• _What is needed_: Reproduce the following data exactly, minus any images.
### Dataset
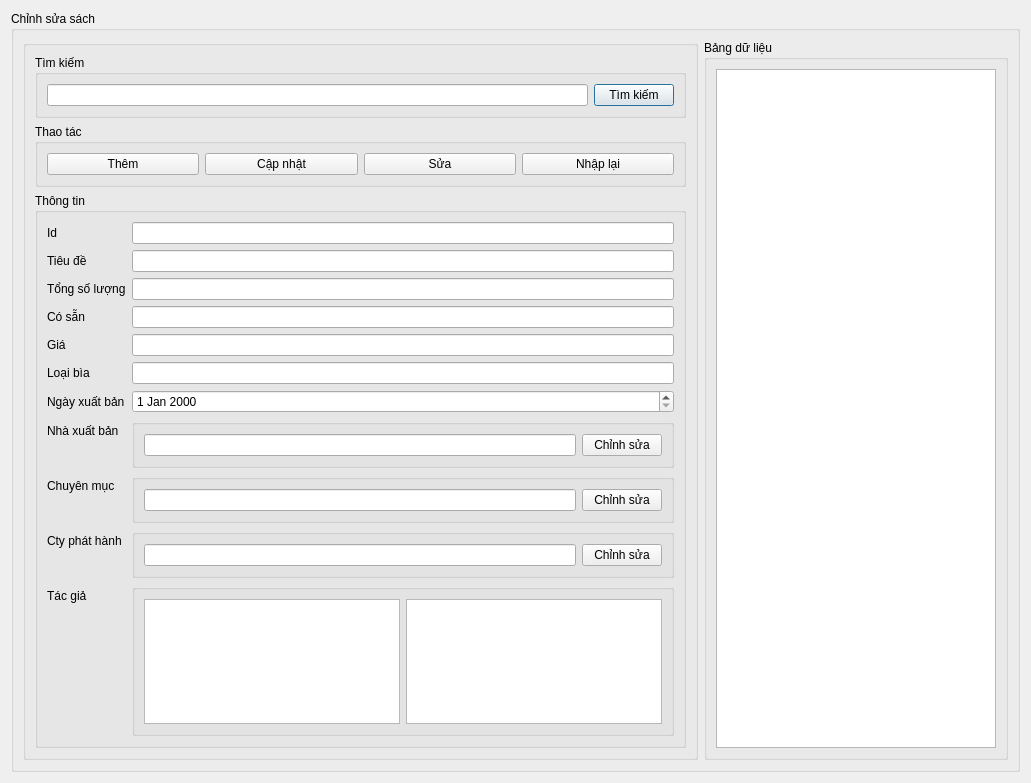
This is managebook.ui in hovanvydut/PBL2-Library-Management-Qt-CPP as Qt 5 draws it before an edit. The edited form follows.
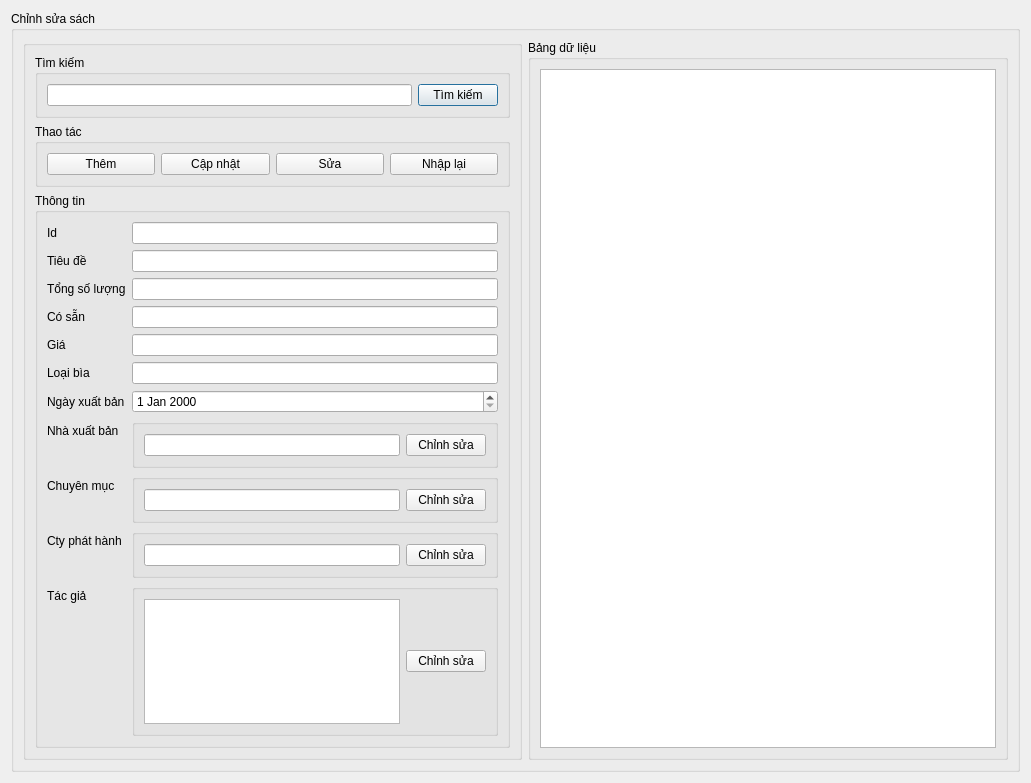
This is the edited form.

Commit message: update Authors of Book feature

Diff of the .ui file:
```diff
--- a/managebook.ui
+++ b/managebook.ui
@@ -269,7 +269,11 @@
                 <widget class="QListView" name="listView"/>
                </item>
                <item>
-                <widget class="QListView" name="listView_2"/>
+                <widget class="QPushButton" name="btn_change_book_authors">
+                 <property name="text">
+                  <string>Chỉnh sửa</string>
+                 </property>
+                </widget>
                </item>
               </layout>
              </widget>
```
Left out of the diff: 2 changed lines with no effect on the pictures. The commit also changes 36 other files.
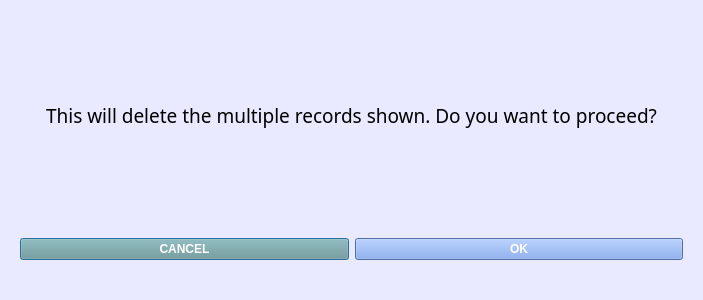
Before: the Qt Designer form confirmbox.ui in Biancaa-R/Library-Management-system-GUI, drawn with Qt 5.
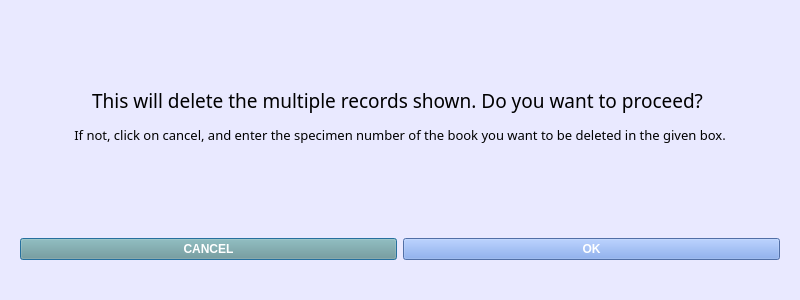
After: the same form once the commit is applied.

```diff
--- a/confirmbox.ui
+++ b/confirmbox.ui
@@ -6,7 +6,7 @@
    <rect>
     <x>0</x>
     <y>0</y>
-    <width>703</width>
+    <width>800</width>
     <height>300</height>
    </rect>
   </property>
@@ -46,7 +46,7 @@
       <enum>QFrame::Raised</enum>
      </property>
      <property name="text">
-      <string>&lt;html&gt;&lt;head/&gt;&lt;body&gt;&lt;p align=&quot;center&quot;&gt;This will delete the multiple records shown. Do you want to proceed?&lt;/p&gt;&lt;/body&gt;&lt;/html&gt;</string>
+      <string>&lt;html&gt;&lt;head/&gt;&lt;body&gt;&lt;p align=&quot;center&quot;&gt;This will delete the multiple records shown. Do you want to proceed? &lt;/p&gt;&lt;p align=&quot;center&quot;&gt;&lt;span style=&quot; font-size:10pt;&quot;&gt;If not, click on cancel, and enter the specimen number of the book you want to be deleted in the given box.&lt;/span&gt;&lt;/p&gt;&lt;/body&gt;&lt;/html&gt;</string>
      </property>
      <property name="wordWrap">
       <bool>true</bool>
```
######
• _The completed task_:
This is managebook.ui in hovanvydut/PBL2-Library-Management-Qt-CPP as Qt 5 draws it before an edit. The edited form follows.
This is the edited form.

Commit message: update Authors of Book feature

Diff of the .ui file:
```diff
--- a/managebook.ui
+++ b/managebook.ui
@@ -269,7 +269,11 @@
                 <widget class="QListView" name="listView"/>
                </item>
                <item>
-                <widget class="QListView" name="listView_2"/>
+                <widget class="QPushButton" name="btn_change_book_authors">
+                 <property name="text">
+                  <string>Chỉnh sửa</string>
+                 </property>
+                </widget>
                </item>
               </layout>
              </widget>
```
Left out of the diff: 2 changed lines with no effect on the pictures. The commit also changes 36 other files.
Before: the Qt Designer form confirmbox.ui in Biancaa-R/Library-Management-system-GUI, drawn with Qt 5.
After: the same form once the commit is applied.

```diff
--- a/confirmbox.ui
+++ b/confirmbox.ui
@@ -6,7 +6,7 @@
    <rect>
     <x>0</x>
     <y>0</y>
-    <width>703</width>
+    <width>800</width>
     <height>300</height>
    </rect>
   </property>
@@ -46,7 +46,7 @@
       <enum>QFrame::Raised</enum>
      </property>
      <property name="text">
-      <string>&lt;html&gt;&lt;head/&gt;&lt;body&gt;&lt;p align=&quot;center&quot;&gt;This will delete the multiple records shown. Do you want to proceed?&lt;/p&gt;&lt;/body&gt;&lt;/html&gt;</string>
+      <string>&lt;html&gt;&lt;head/&gt;&lt;body&gt;&lt;p align=&quot;center&quot;&gt;This will delete the multiple records shown. Do you want to proceed? &lt;/p&gt;&lt;p align=&quot;center&quot;&gt;&lt;span style=&quot; font-size:10pt;&quot;&gt;If not, click on cancel, and enter the specimen number of the book you want to be deleted in the given box.&lt;/span&gt;&lt;/p&gt;&lt;/body&gt;&lt;/html&gt;</string>
      </property>
      <property name="wordWrap">
       <bool>true</bool>
```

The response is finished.